Friday, August 16, 2013
Parcel Data Sharing and Ice Cream
The discussions about open data sharing, interoperability, and web services continue to build. FGDC has published a new portal and there are new open cloud services every day. What strikes me in these discussions is that at some level we are still resolving data content issues.
Consider this scenario. What if parcel data producers, mostly local governments in the U.S. and about 6,000 different local governments, made ice cream instead of parcel data. Almost everyone loves ice cream but few understand the challenges of making large batches of consistent texture, predictably flavored ice cream. Locally made ice cream would reflect local tastes and preferences and would evolve with the local needs and demands.
Complicating things is each state would have rules for ice cream packaging, pricing, butter fat content, and maybe even the wafers that could be used for making ice cream cones.
A consumer might think it is a simple enough question, “I would like some vanilla ice cream.” The ice cream maker knows there are dozens and dozens of vanilla flavors from plain vanilla to French vanilla with variations including premium churned, fat free, egg free, extra creamy, triple vanilla and many others. This does not include the branded names for vanilla, which might be New York vanilla, West Coast California vanilla, and Wisconsin true vanilla.

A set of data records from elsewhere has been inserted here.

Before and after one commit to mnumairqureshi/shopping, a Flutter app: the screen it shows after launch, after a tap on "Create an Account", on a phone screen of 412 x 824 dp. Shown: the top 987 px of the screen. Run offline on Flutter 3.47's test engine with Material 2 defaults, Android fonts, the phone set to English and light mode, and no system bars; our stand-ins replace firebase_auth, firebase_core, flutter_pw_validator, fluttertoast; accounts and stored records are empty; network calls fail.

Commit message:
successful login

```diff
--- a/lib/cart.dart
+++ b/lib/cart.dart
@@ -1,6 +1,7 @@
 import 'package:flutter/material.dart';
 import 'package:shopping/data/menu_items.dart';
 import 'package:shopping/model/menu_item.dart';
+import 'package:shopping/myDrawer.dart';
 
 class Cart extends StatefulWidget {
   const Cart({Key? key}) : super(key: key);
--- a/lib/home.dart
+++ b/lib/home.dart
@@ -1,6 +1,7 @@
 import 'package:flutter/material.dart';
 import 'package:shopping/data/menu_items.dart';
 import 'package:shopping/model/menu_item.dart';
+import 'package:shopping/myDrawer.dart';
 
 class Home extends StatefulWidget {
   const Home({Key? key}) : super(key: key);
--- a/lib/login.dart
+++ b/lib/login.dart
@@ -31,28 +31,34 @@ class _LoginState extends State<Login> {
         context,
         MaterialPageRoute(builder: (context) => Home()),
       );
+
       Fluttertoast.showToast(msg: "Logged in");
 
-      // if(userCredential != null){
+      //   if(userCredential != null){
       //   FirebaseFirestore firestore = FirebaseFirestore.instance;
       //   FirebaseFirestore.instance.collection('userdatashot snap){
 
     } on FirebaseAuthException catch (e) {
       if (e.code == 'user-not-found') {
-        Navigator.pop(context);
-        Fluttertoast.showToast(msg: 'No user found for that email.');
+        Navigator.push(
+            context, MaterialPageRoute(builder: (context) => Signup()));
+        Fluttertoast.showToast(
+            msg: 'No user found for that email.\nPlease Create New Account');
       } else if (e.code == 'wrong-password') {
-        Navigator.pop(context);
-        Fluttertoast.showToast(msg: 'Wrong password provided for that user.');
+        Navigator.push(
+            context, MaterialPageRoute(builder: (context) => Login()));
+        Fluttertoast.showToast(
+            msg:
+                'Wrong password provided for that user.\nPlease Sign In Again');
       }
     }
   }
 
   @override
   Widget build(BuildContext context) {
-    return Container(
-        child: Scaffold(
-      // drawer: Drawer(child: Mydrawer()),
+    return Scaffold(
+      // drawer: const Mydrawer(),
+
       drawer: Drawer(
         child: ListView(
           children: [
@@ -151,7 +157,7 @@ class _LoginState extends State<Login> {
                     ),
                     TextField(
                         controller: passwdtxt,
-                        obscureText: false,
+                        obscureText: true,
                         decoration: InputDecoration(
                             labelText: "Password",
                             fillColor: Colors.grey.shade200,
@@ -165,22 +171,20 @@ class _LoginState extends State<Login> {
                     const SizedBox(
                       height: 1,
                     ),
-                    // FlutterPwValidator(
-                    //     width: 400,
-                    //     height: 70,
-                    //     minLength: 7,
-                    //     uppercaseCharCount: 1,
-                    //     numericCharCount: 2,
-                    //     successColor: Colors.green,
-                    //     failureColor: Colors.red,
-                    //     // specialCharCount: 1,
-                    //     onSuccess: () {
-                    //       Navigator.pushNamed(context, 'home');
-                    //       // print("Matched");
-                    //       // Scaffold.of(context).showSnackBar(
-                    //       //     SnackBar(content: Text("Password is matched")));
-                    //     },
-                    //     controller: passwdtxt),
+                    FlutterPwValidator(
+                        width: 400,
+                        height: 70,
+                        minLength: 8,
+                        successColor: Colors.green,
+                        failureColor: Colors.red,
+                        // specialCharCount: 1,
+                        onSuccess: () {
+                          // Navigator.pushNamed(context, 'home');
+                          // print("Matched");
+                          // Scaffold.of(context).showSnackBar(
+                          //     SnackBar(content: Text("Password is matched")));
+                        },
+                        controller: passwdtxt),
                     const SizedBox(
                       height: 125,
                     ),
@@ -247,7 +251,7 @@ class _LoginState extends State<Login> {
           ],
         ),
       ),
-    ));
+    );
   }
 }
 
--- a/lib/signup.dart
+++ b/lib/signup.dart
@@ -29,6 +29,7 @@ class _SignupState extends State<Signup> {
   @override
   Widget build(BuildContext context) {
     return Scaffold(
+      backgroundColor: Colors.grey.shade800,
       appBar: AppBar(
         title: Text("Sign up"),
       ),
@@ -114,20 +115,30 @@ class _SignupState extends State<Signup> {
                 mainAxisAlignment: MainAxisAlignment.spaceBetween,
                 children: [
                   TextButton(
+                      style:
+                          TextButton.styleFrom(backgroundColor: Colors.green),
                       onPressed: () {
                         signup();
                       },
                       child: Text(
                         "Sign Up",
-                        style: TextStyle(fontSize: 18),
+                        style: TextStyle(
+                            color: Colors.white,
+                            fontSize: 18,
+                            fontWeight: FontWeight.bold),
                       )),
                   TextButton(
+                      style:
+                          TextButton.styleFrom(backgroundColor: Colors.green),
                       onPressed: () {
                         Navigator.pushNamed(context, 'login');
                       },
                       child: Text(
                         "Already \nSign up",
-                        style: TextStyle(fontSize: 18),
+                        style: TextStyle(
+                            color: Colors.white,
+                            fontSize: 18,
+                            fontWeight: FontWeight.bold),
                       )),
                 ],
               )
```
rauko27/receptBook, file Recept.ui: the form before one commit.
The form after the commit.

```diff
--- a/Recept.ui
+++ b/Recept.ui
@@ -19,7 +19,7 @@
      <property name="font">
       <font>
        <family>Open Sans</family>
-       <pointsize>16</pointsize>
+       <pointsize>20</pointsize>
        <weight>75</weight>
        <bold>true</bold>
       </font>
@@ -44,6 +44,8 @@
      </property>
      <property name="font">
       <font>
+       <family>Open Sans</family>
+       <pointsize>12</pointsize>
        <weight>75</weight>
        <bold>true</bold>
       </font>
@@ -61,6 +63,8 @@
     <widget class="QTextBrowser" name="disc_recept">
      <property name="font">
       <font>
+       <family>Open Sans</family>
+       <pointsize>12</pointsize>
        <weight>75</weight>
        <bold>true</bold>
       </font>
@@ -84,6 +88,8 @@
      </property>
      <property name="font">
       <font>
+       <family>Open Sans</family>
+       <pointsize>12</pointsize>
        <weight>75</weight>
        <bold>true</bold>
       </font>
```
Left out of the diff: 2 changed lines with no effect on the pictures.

The mix of the base ice cream, it’s composition, fat content, churning method, and other processing variations plus the vanilla flavoring itself adds much variation and nuance. For example “natural flavoring” is castoreum, which is a secretion from the castor sacs of adult North American beavers. “Real vanilla” comes from a Mexican orchid and from subspecies in Madagascar, the West Indies and South America.
Why is it so hard to just get a national vanilla ice cream based on the locally produced ice cream?
The local ice cream makers who understand the highly nuanced and local needs find it hard to even find the words to explain the variations in vanilla much less the other flavors and types of ice cream cones that are found across the nation.
With over 6,000 producers across the country, it is not unexpected that there are many variations and nuances. A simple request for a vanilla ice cream cone has many options, so does requesting parcel information.
The Business Case for a Publication Standard
The purpose of a publication standard is to describe the business uses and needs to support defined applications. The publication standard is not a random set of features and attributes. In the ice cream example every producer will have variations in vanilla and a host of other flavors but it is unlikely that every producer will have the same combination of flavors. The publication standard provides a standard data request that each producer completes as best they can.
The publication standard educates the business user as well as the data producer. It provides a way for the data producer to understand why and how data are used, it limits the number of data elements the data steward has to publish, and it makes the highly variable and highly nuanced operational data easier for the data requester to understand.
This point was made in the Fair and Equitable article “Sharing the Data You Have - Getting the Data You Need”, William Craig and Nancy von Meyer, February 2009 p 9.
“Applications that need parcel data but do not understand the finer points of parcel information cannot distinguish between taxable value and market value, much less decipher which value in the local data set contains the necessary value information.”
The National Cadastral Parcel Publication Standard
The Federal Geographic Data Committee (FGDC) Cadastral Subcommittee has a fairly in depth content standard for cadastral data. It defines the components of land descriptions, cadastral reference systems, legal measurements, corner monumentation, corner coordinate values, rights and interests, and restrictions to rights and interests. The content standard provides a checklist of information that could be included in a cadastral data system, but it is not an implementation standard and it is not a publication standard.
Recognizing that the path to implementation required building a publication standard or guideline, the Subcommittee examined several critical national business uses including hurricane and wildland fire response and recovery, economic and mortgage monitoring and response, and energy development and reclamation. These were business uses that existed across the country and could be used to define a starting national publication guideline. Each state could add to this base guideline, but a starting base was seen as one path to increased standard implementation.
The resulting guideline includes components for cadastral reference information (Public land Survey System, land Grants, Subdivisions etc.) and parcel information (real estate tax parcels and coming soon federally managed land parcels). The publication guideline or standard is not intended to be a burden to data stewards, it is intended to enhance communication and encourage the use of this valuable data set in business applications.